Previously apolitical or even conservative workers, peasants and households who experienced incremental and cumulative gains in living standards through long hours and multiple household workers are now seeing their livelihood decline. Their earnings are devalued, their capacity to satisfy basic needs deteriorating. The sensation of ‘going backwards’ or losing control over their everyday lives and of downward mobility is fueling mass collective anger. The treadmill of added work without rewards, respect or recognition is reinforced daily by the added costs to everyday goods. Inflation destabilizes all calculations, not only for the future, but also of everyday life: What to buy or not buy. What to pay or what to pay off. Uncertainly about what is affordable today and unaffordable tomorrow. Uncertainty spreads from the poorest to the ‘stable workers’, from the ‘fixed income’ pensioners to the ‘secure public employees’. Inflation’s global spread undermines living standards in Europe and the Americas, Asia and Africa, and with it, discontent erodes party loyalties and confidence in electoral and/or regime legitimacy. Historically nothing undermines public confidence in the currency, the banks, politicians and the existing market ideology as much as daily creeping inflation. The greatest fear of all is the sense that a lifetime of effort will result in the ‘loss of everything’ — home, transport, health, and education — as prices rise faster than income. At some point, rampant inflation leads to absolute regression and with that a rupture with all previous loyalties and commitments.

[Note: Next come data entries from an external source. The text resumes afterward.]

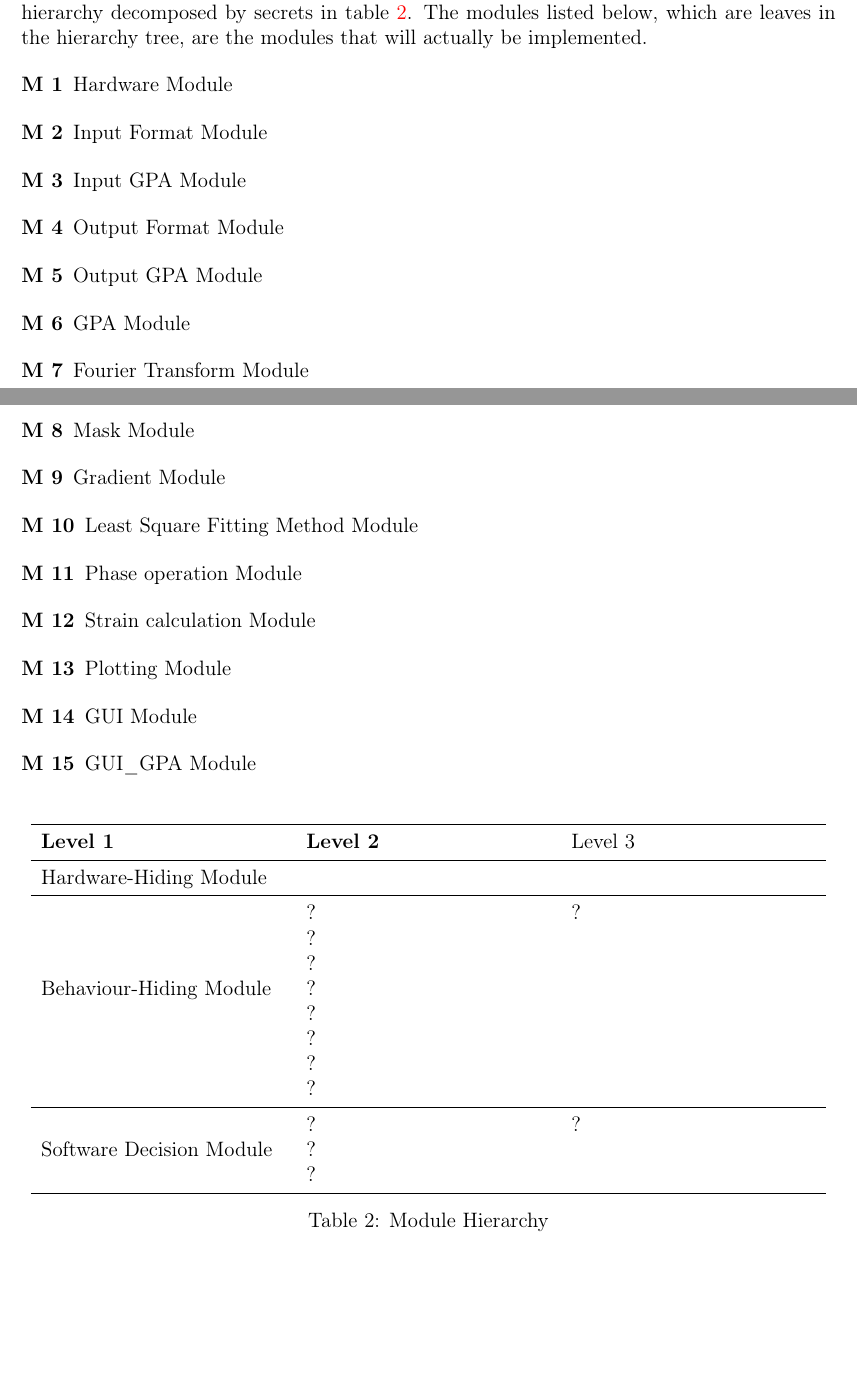
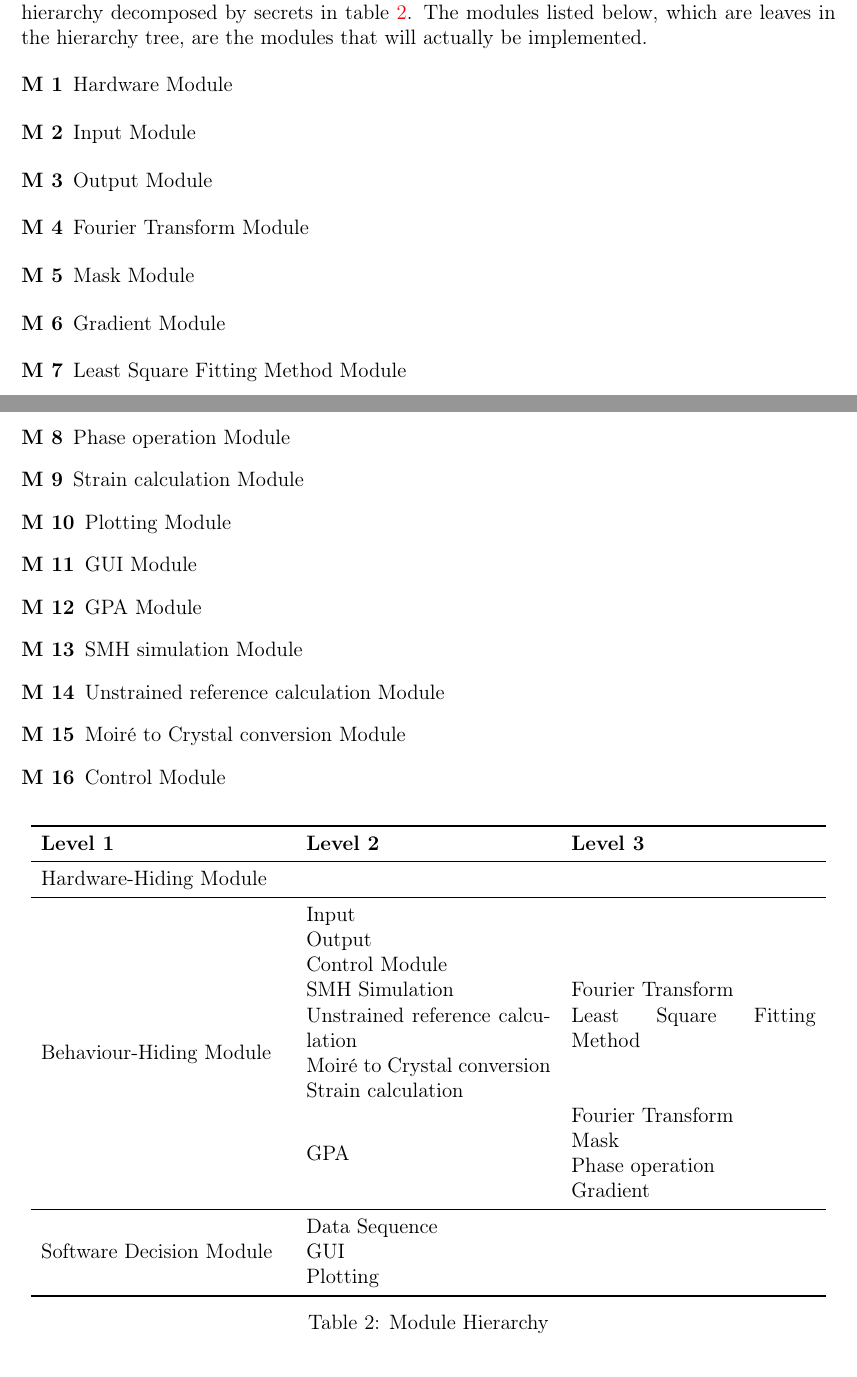
Before and after one commit to slimpotatoes/STEM_Moire_GPA, a LaTeX document (Doc/Design/MG/MG.tex): two parts of pages 5 and 6 of 9, joined at a grey line, cut so that both start at the same text, the shorter picture padded with empty space. Compiled offline with pdfLaTeX; a LaTeX package or settings file that is missing is left out.

Commit message:
Update MG

```diff
--- a/Doc/Design/MG/MG.tex
+++ b/Doc/Design/MG/MG.tex
@@ -278,24 +278,12 @@ actually be implemented.
 \label{M_Hardware}
 \end{M}
 
-\begin{M}\normalfont Input Format Module
+\begin{M}\normalfont Input Module
 \label{M_InputFormat}
 \end{M}
 
-\begin{M}\normalfont Input GPA Module
-\label{M_InputGPA}
-\end{M}
-
-\begin{M}\normalfont Output Format Module
+\begin{M}\normalfont Output Module
 \label{M_OutputFormat}
-\end{M}
-
-\begin{M}\normalfont Output GPA Module
-\label{M_InputGPA}
-\end{M}
-
-\begin{M}\normalfont GPA Module
-\label{M_GPA}
 \end{M}
 
 \begin{M}\normalfont Fourier Transform Module
@@ -330,33 +318,49 @@ actually be implemented.
 \label{M_GUI}
 \end{M}
 
-\begin{M}\normalfont GUI{\_}GPA Module
-\label{M_GUI_GPA}
+\begin{M}\normalfont GPA Module
+\label{M_GPA}
+\end{M}
+
+\begin{M}\normalfont SMH simulation Module
+\label{M_SMHSim}
+\end{M}
+
+\begin{M}\normalfont Unstrained reference calculation Module
+\label{M_URef}
+\end{M}
+
+\begin{M}\normalfont Moir{\'e} to Crystal conversion Module
+\label{M_MtoCConv}
+\end{M}
+
+\begin{M}\normalfont Control Module
+\label{M_DataSeq}
 \end{M}
 
 \begin{table}[H]
 \centering
 \begin{tabular}{p{0.3\textwidth} p{0.3\textwidth} p{0.3\textwidth}}
 \toprule
-\textbf{Level 1} & \textbf{Level 2} & Level 3\\
+\textbf{Level 1} & \textbf{Level 2} & \textbf{Level 3}\\
 \midrule
 
 {Hardware-Hiding Module} & ~ \\
 \midrule
 
-\multirow{7}{0.3\textwidth}{Behaviour-Hiding Module} & ? & ?\\
-& ?\\
-& ?\\
-& ?\\
-& ?\\
-& ?\\
-& ?\\
-& ?\\
+\multirow{12}{0.3\textwidth}{Behaviour-Hiding Module} & Input & \\
+& Output &\\
+& Control Module &\\
+& SMH Simulation & Fourier Transform \\
+& Unstrained reference calculation & Least Square Fitting Method \\
+& Moir{\'e} to Crystal conversion &\\
+& Strain calculation &\\
+& \multirow{4}{0.3\textwidth}{GPA} & Fourier Transform \newline Mask \newline Phase operation \newline Gradient\\
 \midrule
 
-\multirow{3}{0.3\textwidth}{Software Decision Module} & {?} & ?\\
-& ?\\
-& ?\\
+\multirow{3}{0.3\textwidth}{Software Decision Module} & Data Sequence &\\
+& GUI & \\
+& Plotting & \\
 \bottomrule
 
 \end{tabular}
```
Also changed, not shown: Doc/Design/MG/MG.pdf, Doc/Design/MG/MG.tex (2 more changed lines).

Inflation, as it accelerates, in the past and today, is the great solvent of incremental everyday habits and politics: Today it undermines incumbent politicians; tomorrow it can call into question regimes and social orders.
In the past, inflationary disorders and desperation brought forth rightist demagogues who specialize in imposing order and stability. It ill behooves the left to once again ignore the destructive effects of inflation, the demands for order and stability and mass consumer discontent. Inflationary fears are as much entrenched as class and property issues. Combating inflation, especially basic price increases is central to any prospect for a social transformation, which claims to benefit the wage and salaried workers, urban or rural dwellers, the poor, minorities, consumers and producers.
James Petras, a former Professor of Sociology at Binghamton University, New York, owns a 50-year membership in the class struggle, is an adviser to the landless and jobless in Brazil and Argentina, and is co-author of Globalization Unmasked (Zed Books). Petras’ forthcoming book, Zionism and US Militarism, is due from Clarity Press, Atlanta, in August 2008. He can be reached at: firstname.lastname@example.org. Read other articles by James, or visit James's website.